    Now only used for stats, but if you see someone brake hard before hitting one you can be fairly sure it is an old codger like me who still reacts instinctively when we see 'em. :wink:
  16. I wonder what would happen if we pushed a line of 50 trollies over these things several times :cheeky:
  17. level crossing lights?
  18. It wont significantly affect the purpose of collecting the data.
  19. Yeh, but whats funny is when you see the local kids sitting in the gutter with rocks banging away on them. Imagine the stats collector........."Holy crap that was going faster than a bloody concord, round this f#%ing corner! :grin: :grin:
  20. :rofl:

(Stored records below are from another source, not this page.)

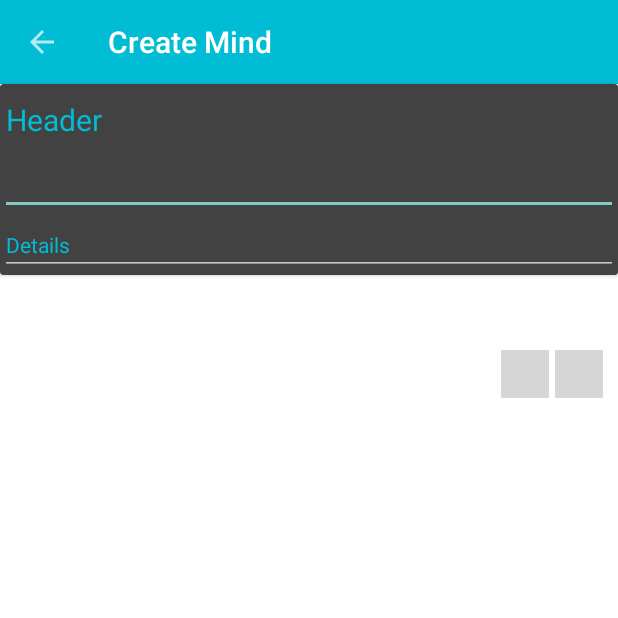
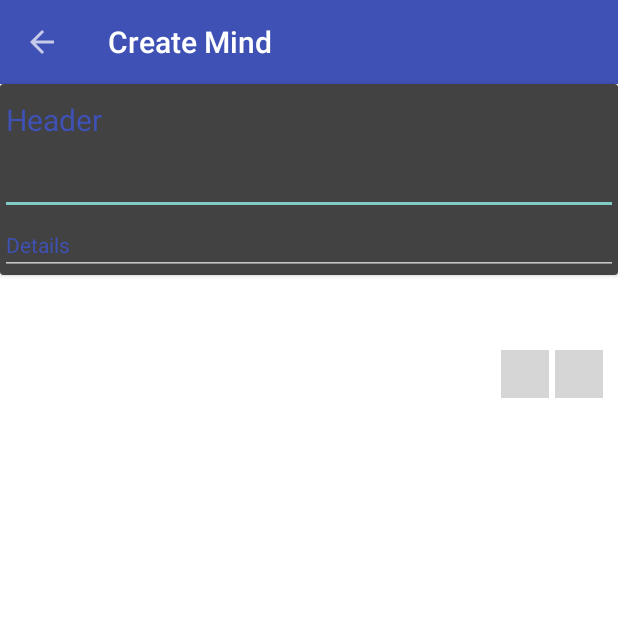
Before and after one commit to fromthesecond/Minder, an Android app: the CreateNoteActivity screen opened directly, with no data from a screen before it, on a phone screen of 412 x 824 dp, the top half of it. Run offline under Robolectric (Android 15) with nearby library versions, the phone set to English and light mode, and no system bars; libraries missing offline, so code that uses them is left out: com.gc.materialdesign, com.readystatesoftware.systembartint; plain views replace ButtonFlat, ButtonRectangle; 4 statements that could not run were skipped; grey boxes are pictures that could not be loaded.

Commit message:
Added colored status bar, refactor code. Beta v. 0.5

```diff
--- a/app/build.gradle
+++ b/app/build.gradle
@@ -25,4 +25,6 @@ dependencies {
     compile 'com.melnykov:floatingactionbutton:1.1.0'
     compile 'com.android.support:cardview-v7:+'
     compile 'com.github.navasmdc:MaterialDesign:1.+@aar'
+    compile 'com.readystatesoftware.systembartint:systembartint:1.0.3'
+
 }
--- a/app/src/main/java/com/fireblink/minder/CreateNoteActivity.java
+++ b/app/src/main/java/com/fireblink/minder/CreateNoteActivity.java
@@ -2,6 +2,7 @@ package com.fireblink.minder;
 
 import android.app.Activity;
 import android.content.Intent;
+import android.graphics.Color;
 import android.support.v4.app.NavUtils;
 import android.support.v7.app.ActionBarActivity;
 import android.os.Bundle;
@@ -13,6 +14,7 @@ import android.widget.EditText;
 import android.widget.Toast;
 
 import com.gc.materialdesign.widgets.SnackBar;
+import com.readystatesoftware.systembartint.SystemBarTintManager;
 
 
 public class CreateNoteActivity extends ActionBarActivity {
@@ -25,6 +27,10 @@ public class CreateNoteActivity extends ActionBarActivity {
     protected void onCreate(Bundle savedInstanceState) {
         super.onCreate(savedInstanceState);
         setContentView(R.layout.activity_create_note);
+        SystemBarTintManager tintManager = new SystemBarTintManager(this);
+        tintManager.setStatusBarTintEnabled(true);
+        tintManager.setNavigationBarTintEnabled(true);
+        tintManager.setTintColor(getResources().getColor(R.color.colorPrimaryDarkBlue700));
         toolbar = (Toolbar) findViewById(R.id.customToolbar);
         if (toolbar != null) {
             setSupportActionBar(toolbar);
@@ -42,14 +48,12 @@ public class CreateNoteActivity extends ActionBarActivity {
         body = (EditText) findViewById(R.id.body);
         name.setHint("Header");
         body.setHint("Details");
-        name.setHintTextColor(getResources().getColor(R.color.colorPrimary));
-        body.setHintTextColor(getResources().getColor(R.color.colorPrimary));
+        name.setHintTextColor(getResources().getColor(R.color.colorPrimaryBlue500));
+        body.setHintTextColor(getResources().getColor(R.color.colorPrimaryBlue500));
     }
 
     @Override
     public boolean onCreateOptionsMenu(Menu menu) {
-        // Inflate the menu; this adds items to the action bar if it is present.
-        //getMenuInflater().inflate(R.menu.menu_create_note, menu);
         return true;
     }
 
@@ -81,6 +85,7 @@ public class CreateNoteActivity extends ActionBarActivity {
 
     public void cancelButton (View v) {
         startActivity(new Intent(this, MainActivity.class));
+        finish();
     }
 
     public void createMind (View v) {
--- a/app/src/main/res/layout/activity_create_note.xml
+++ b/app/src/main/res/layout/activity_create_note.xml
@@ -1,5 +1,4 @@
 <LinearLayout xmlns:android="http://schemas.android.com/apk/res/android"
-    xmlns:fab="http://schemas.android.com/apk/res-auto"
     xmlns:card_view="http://schemas.android.com/tools"
     android:layout_width="match_parent"
     android:layout_height="match_parent"
@@ -16,7 +15,7 @@
         android:layout_height="wrap_content"
         android:id="@+id/cardEditTitle"
         card_view:cardCornerRadius="8dp"
-        card_view:cardBackgroundColor="#fafafa"
+        card_view:cardBackgroundColor="@color/cardBackgroundColor"
         android:padding="8dp">
 
     <LinearLayout
@@ -53,7 +52,7 @@
             android:id="@+id/button"
             android:layout_width="wrap_content"
             android:layout_height="match_parent"
-            android:background="#00bcd4"
+            android:background="@color/colorPrimaryBlue500"
             android:onClick="cancelButton"
             android:text="@string/cancel"
             android:layout_marginRight="4dp" />
@@ -62,7 +61,7 @@
             android:id="@+id/button2"
             android:layout_width="wrap_content"
             android:layout_height="wrap_content"
-            android:background="#00bcd4"
+            android:background="@color/colorPrimaryBlue500"
             android:onClick="createMind"
             android:text="@string/save" />
     </LinearLayout>
--- a/app/src/main/res/layout/activity_main.xml
+++ b/app/src/main/res/layout/activity_main.xml
@@ -16,6 +16,6 @@
         android:layout_margin="16dp"
         android:onClick="onFloatingButtonClick"
         android:src="@drawable/ic_add_white_24dp"
-        fab:fab_colorNormal="#e91e63"
-        fab:fab_colorPressed="#00bcd4" />
+        fab:fab_colorNormal="@color/floatButtonMainColor"
+        fab:fab_colorPressed="@color/floatButtonSecondaryColor" />
 </FrameLayout>
--- a/app/src/main/res/layout/toolbar.xml
+++ b/app/src/main/res/layout/toolbar.xml
@@ -2,7 +2,7 @@
 <android.support.v7.widget.Toolbar
     android:layout_height="wrap_content"
     android:layout_width="match_parent"
-    android:background="@color/colorPrimary"
+    android:background="@color/colorPrimaryBlue500"
     android:theme="@style/ToolBarCustom"
     xmlns:android="http://schemas.android.com/apk/res/android">
 
--- a/app/src/main/res/values/colors.xml
+++ b/app/src/main/res/values/colors.xml
@@ -1,5 +1,9 @@
 <?xml version="1.0" encoding="utf-8"?>
 <resources>
-    <color name="colorPrimary">#00bcd4</color>
-    <color name="colorPrimaryDark">#00acc1</color>
+    <color name="colorPrimaryBlue500">#3f51b5</color>
+    <color name="colorPrimaryDarkBlue700">#303f9f</color>
+    <color name="colorWhite">#fafafa</color>
+    <color name="floatButtonMainColor">#e91e63</color>
+    <color name="floatButtonSecondaryColor">@color/colorPrimaryBlue500</color>
+    <color name="colorBlack">#263238</color>
 </resources>
--- a/app/src/main/res/values/styles.xml
+++ b/app/src/main/res/values/styles.xml
@@ -1,9 +1,9 @@
 <resources>
-
-    <!-- Base application theme. -->
     <style name="AppTheme" parent="Theme.AppCompat.Light.DarkActionBar">
-        <!-- Customize your theme here. -->
-        <item name="colorPrimary">#00bcd4</item>
+        <item name="colorPrimary">@color/colorPrimaryBlue500</item>
+        <item name="android:windowTranslucentStatus">true</item>
+        <item name="android:fitsSystemWindows">true</item>
+        <item name="android:clipToPadding">false</item>
         <item name="android:textSize">14sp</item>
     </style>
     <style name="titleStyle" parent="Base.TextAppearance.Widget.AppCompat.Toolbar.Title">
@@ -12,30 +12,32 @@
     <style name="flatButton" parent="Widget.AppCompat.ActionButton">
         <item name="android:width">80dp</item>
         <item name="android:height">36dp</item>
-        <item name="android:textColor">#03a9f4</item>
+        <item name="android:textColor">@color/colorPrimaryBlue500</item>
         <item name="android:paddingLeft">4dp</item>
         <item name="android:paddingRight">4dp</item>
     </style>
     <style name="raisedButton" parent="flatButton">
         <item name="android:textColor">#FFFFFF</item>
-        <item name="android:background">#00bcd4</item>
+        <item name="android:background">@color/colorPrimaryBlue500</item>
     </style>
     <style name="customEditText">
         <item name="android:textCursorDrawable">@null</item>
         <item name="android:textColor">#ff212121</item>
-        <item name="colorControlActivated">@color/colorPrimary</item>
+        <item name="colorControlActivated">@color/colorPrimaryBlue500</item>
         <item name="colorControlHighlight">#424242</item>
         <item name="android:textSize">20sp</item>
     </style>
     <style name="customEditText2" parent="customEditText">
         <item name="android:textSize">14sp</item>
-        <item name="android:editTextColor">#FFFFFF</item>
+        <item name="android:editTextColor">@color/colorWhite</item>
         <item name="colorControlHighlight">#424242</item>
     </style>
     <style name="ToolBarCustom" parent="Theme.AppCompat.NoActionBar">
-        <item name="colorPrimary">@color/colorPrimary</item>
-        <item name="colorPrimaryDark">@color/colorPrimaryDark</item>
+        <item name="colorPrimary">@color/colorPrimaryBlue500</item>
         <item name="android:windowActionBar">false</item>
         <item name="android:windowNoTitle">true</item>
+        <item name="android:windowTranslucentStatus">true</item>
+        <item name="android:fitsSystemWindows">true</item>
+        <item name="android:clipToPadding">false</item>
     </style>
 </resources>
```
Also changed, not shown: app/src/main/java/com/fireblink/minder/MainActivity.java (+5 -3 lines), app/src/main/java/com/fireblink/minder/ViewMindActivity.java (+7 -13 lines), app/src/main/res/layout/activity_view_mind.xml (+8 -12 lines), 1 other file.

    They are simply AADT counters!

    They are one of the most important tools used in my line of work.
    They can be used to measure speed, however it is inamissable, due to the primative technique used to trigger the counter.

    It is essentially hollow rubber hose, and every time an axle crosses it, it compresses, and forces air in to the collection box, which then ticks the meter over. Nothing more, nothing less.

    You can bett your house, that if you see one of these about, very soon you will have your road either resurfaced, or shuffled back to the bottom of the pile!

    Trust me, I know stuff.